Bellodi, L, F Docquier, S Iandolo, M Morelli, and R Turati (2024), “Digging up trenches: Populism, selective mobility, and the political polarization of Italian municipalities”, CEPR Discussion Paper 18778.

Colantone, I, and P Stanig (2018), “The trade origins of economic nationalism: Import competition and voting behavior in Western Europe”, American Journal of Political Science 62(4): 936–53.

Docquier, F, S Iandolo, H Rapoport, R Turati, and G Vannoorenberghe (2024), “Populism and the skill-content of globalization”, CEPR Discussion Paper 18822.

Feyrer, J (2019), “Trade and income: Exploiting time series in geography”, American Economic Journal: Applied Economics 11(4): 1–35.

Frankel, J A, and D H Romer (1999), “Does trade cause growth?”, American Economic Review 89(3): 379–99.

Guriev, S, and E Papaioannou (2022), “The political economy of populism”, Journal of Economic Literature 60(3): 753–832.

Mayda, A M, G Peri, and W Steingress (2022), “The political impact of immigration: Evidence from the US”, American Economic Journal: Applied Economics 14(1): 358–89.

Morelli, M, M Vannoni, and L Bellodi (2021), “Expelling the experts: The cost of populism for bureaucratic expertise and government performance”, VoxEU.org, 7 April.

Moriconi, S, G Peri, and R Turati (2022), “Skill of the immigrants and vote of the natives: Immigration and nationalism in European elections 2007–2016”, European Economic Review 141: 103986.

Rodrik, D (2021), “Why does globalization fuel populism? Economics, culture and the rise of right-wing populism”, Annual Review of Economics 13: 133–70.

Schularick, M, C Trebesch, and M Funke (2021), “The cost of populism: Evidence from history”, VoxEU.org, 16 February.

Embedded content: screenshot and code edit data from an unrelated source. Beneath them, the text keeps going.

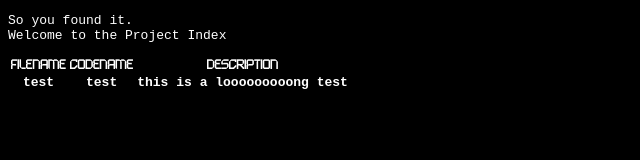
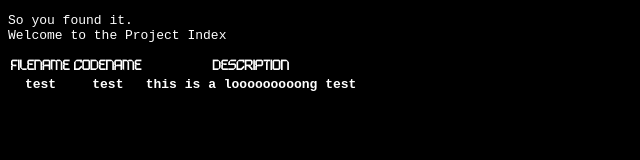
Before and after one commit to cowardlycamper32/cowardlycamper32.github.io, a website: page secret.html in a window 1280 px wide. Shown: the whole page, without its empty margins (0-640 px from the left). Drawn offline with Linux system fonts and the light colour scheme.

Commit message:
fixed font

```diff
--- a/secret.css
+++ b/secret.css
@@ -10,7 +10,7 @@ h1 {
 .trHeader {
     text-align: center;
     font-family: papaya, serif;
-    font-size: 7pt;
+    font-size: 10px;
 }
 @font-face {
     font-family: "papaya";
```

  1. At the local level, coalitions including populist parties have been shown to reduce the quality of public services in Italian municipalities (Morelli et al. 2021), with implications for the municipalities’ attractiveness and local development (Bellodi et al. 2024).
  2. We do so relying on the Manifesto Project Database as data source. The Manifesto Project Database provides content analysis of the platforms of all political parties running in legislative elections for 1960-2018 in an unbalanced sample of 55 countries.
  3. Given the different nature of the two dependent variables (volume and mean) and the potential endogeneity issues associated with the analysis, we rely on an instrumental variable approach, instrumenting globalisation shocks with predicted skill-specific migration and trade shocks from a gravity model (Frankel and Romer 1999, Feyrer 2019) and on different estimators: a reduced-form IV Poisson pseudo maximum likelihood for the volume margin, and a standard 2SLS estimator for the mean margin.
  4. The coefficient is around 4, which means that a 1-percentage-point (pp) change in the import rate of goods intensive in low-skill labour (corresponding to a 25% standard-deviation change) is associated with a 0.04 pp increase in the mean margin of populism (corresponding to a 14% standard-deviation change). This is equivalent to the variation in the mean margin of right-wing populism in the US between 2004 and 2008 (from -0.18 to -0.14) or between 2003 and 2006 (from -0.06 to -0.01). Note that the 2006 Dutch election saw the first participation of Geert Wilders’ Party for Freedom (PVV).